**ABOUT THIS EXERCISE**
Line by line, print the records exactly, and keep images out of the copy.

*** Block opens ***

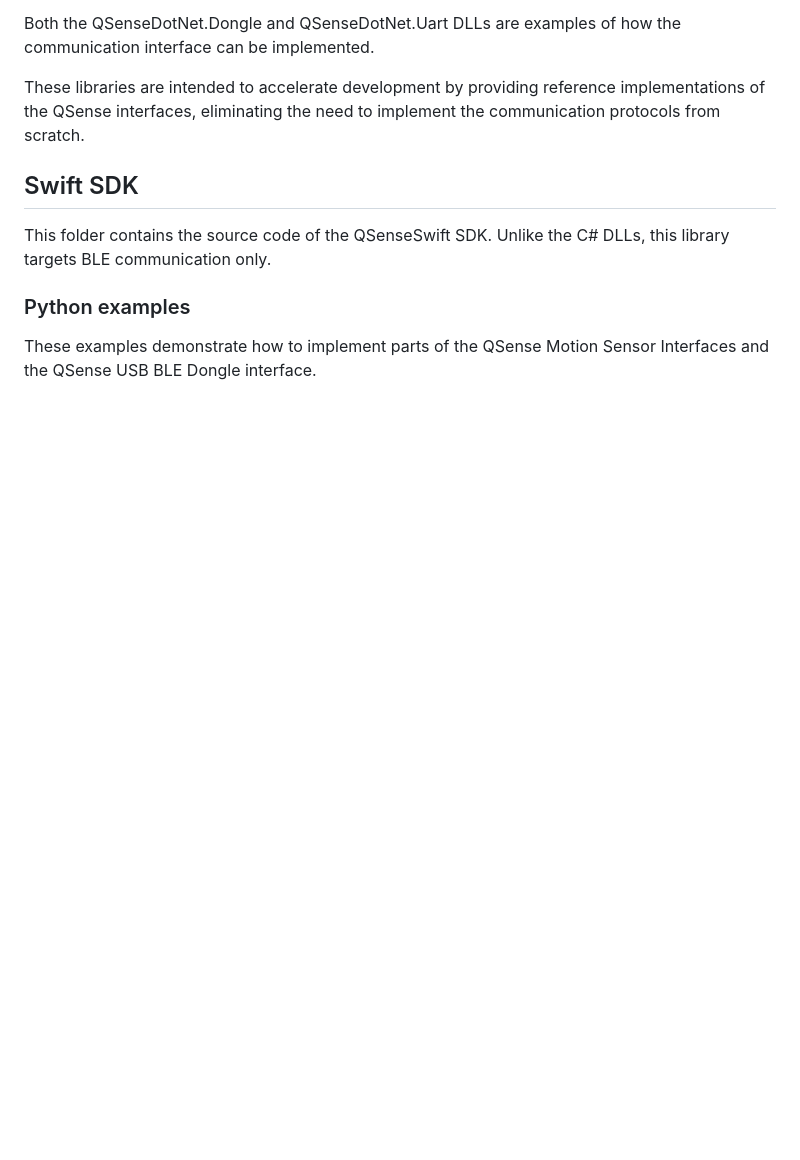
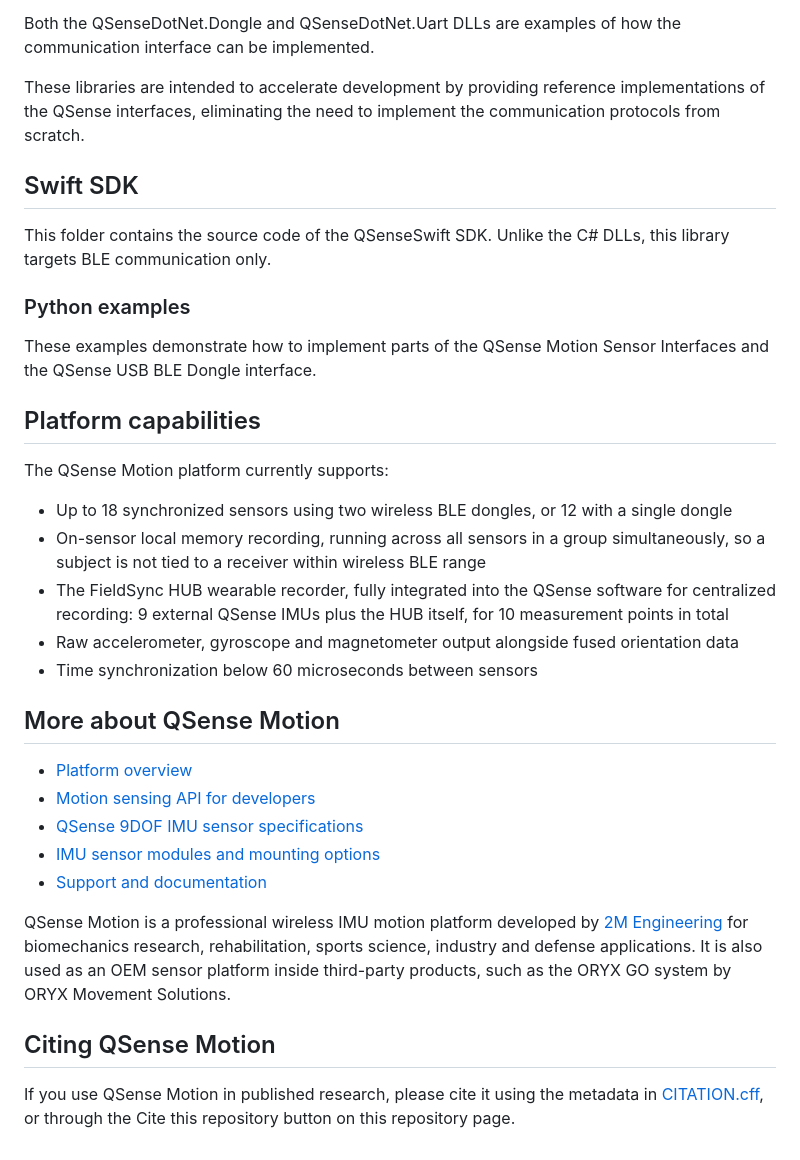
Before and after one commit to 2M-Engineering/QSense-Examples, a Markdown page: README.md, the part around the change. GitHub-like rendering; blank space fills up the shorter version.

Commit message:
Add platform capabilities, site links and citation section to README
The README had no links to qsense-motion.com, and did not mention the 2026 platform capabilities. Adds a capabilities section, a links section pointing to the platform, developer/API, product and support pages, and a citation section referencing CITATION.cff.

```diff
--- a/README.md
+++ b/README.md
@@ -36,3 +36,27 @@ This folder contains the source code of the QSenseSwift SDK. Unlike the C# DLLs,
 ### Python examples
 
 These examples demonstrate how to implement parts of the QSense Motion Sensor Interfaces and the QSense USB BLE Dongle interface.
+
+## Platform capabilities
+
+The QSense Motion platform currently supports:
+
+- Up to 18 synchronized sensors using two wireless BLE dongles, or 12 with a single dongle
+- On-sensor local memory recording, running across all sensors in a group simultaneously, so a subject is not tied to a receiver within wireless BLE range
+- The FieldSync HUB wearable recorder, fully integrated into the QSense software for centralized recording: 9 external QSense IMUs plus the HUB itself, for 10 measurement points in total
+- Raw accelerometer, gyroscope and magnetometer output alongside fused orientation data
+- Time synchronization below 60 microseconds between sensors
+
+## More about QSense Motion
+
+- [Platform overview](https://qsense-motion.com/qsense-motion-platform/)
+- [Motion sensing API for developers](https://qsense-motion.com/support/motion-sensing-api-for-developers/)
+- [QSense 9DOF IMU sensor specifications](https://qsense-motion.com/product/qsense-9dof-imu-sensor/)
+- [IMU sensor modules and mounting options](https://qsense-motion.com/imu-sensor-modules/)
+- [Support and documentation](https://qsense-motion.com/support/)
+
+QSense Motion is a professional wireless IMU motion platform developed by [2M Engineering](https://www.2mel.nl) for biomechanics research, rehabilitation, sports science, industry and defense applications. It is also used as an OEM sensor platform inside third-party products, such as the ORYX GO system by ORYX Movement Solutions.
+
+## Citing QSense Motion
+
+If you use QSense Motion in published research, please cite it using the metadata in [CITATION.cff](CITATION.cff), or through the Cite this repository button on this repository page.
```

*** Block closes ***

**SOLUTION TO THIS TASK**
Before and after one commit to 2M-Engineering/QSense-Examples, a Markdown page: README.md, the part around the change. GitHub-like rendering; blank space fills up the shorter version.

Commit message:
Add platform capabilities, site links and citation section to README
The README had no links to qsense-motion.com, and did not mention the 2026 platform capabilities. Adds a capabilities section, a links section pointing to the platform, developer/API, product and support pages, and a citation section referencing CITATION.cff.

```diff
--- a/README.md
+++ b/README.md
@@ -36,3 +36,27 @@ This folder contains the source code of the QSenseSwift SDK. Unlike the C# DLLs,
 ### Python examples
 
 These examples demonstrate how to implement parts of the QSense Motion Sensor Interfaces and the QSense USB BLE Dongle interface.
+
+## Platform capabilities
+
+The QSense Motion platform currently supports:
+
+- Up to 18 synchronized sensors using two wireless BLE dongles, or 12 with a single dongle
+- On-sensor local memory recording, running across all sensors in a group simultaneously, so a subject is not tied to a receiver within wireless BLE range
+- The FieldSync HUB wearable recorder, fully integrated into the QSense software for centralized recording: 9 external QSense IMUs plus the HUB itself, for 10 measurement points in total
+- Raw accelerometer, gyroscope and magnetometer output alongside fused orientation data
+- Time synchronization below 60 microseconds between sensors
+
+## More about QSense Motion
+
+- [Platform overview](https://qsense-motion.com/qsense-motion-platform/)
+- [Motion sensing API for developers](https://qsense-motion.com/support/motion-sensing-api-for-developers/)
+- [QSense 9DOF IMU sensor specifications](https://qsense-motion.com/product/qsense-9dof-imu-sensor/)
+- [IMU sensor modules and mounting options](https://qsense-motion.com/imu-sensor-modules/)
+- [Support and documentation](https://qsense-motion.com/support/)
+
+QSense Motion is a professional wireless IMU motion platform developed by [2M Engineering](https://www.2mel.nl) for biomechanics research, rehabilitation, sports science, industry and defense applications. It is also used as an OEM sensor platform inside third-party products, such as the ORYX GO system by ORYX Movement Solutions.
+
+## Citing QSense Motion
+
+If you use QSense Motion in published research, please cite it using the metadata in [CITATION.cff](CITATION.cff), or through the Cite this repository button on this repository page.
```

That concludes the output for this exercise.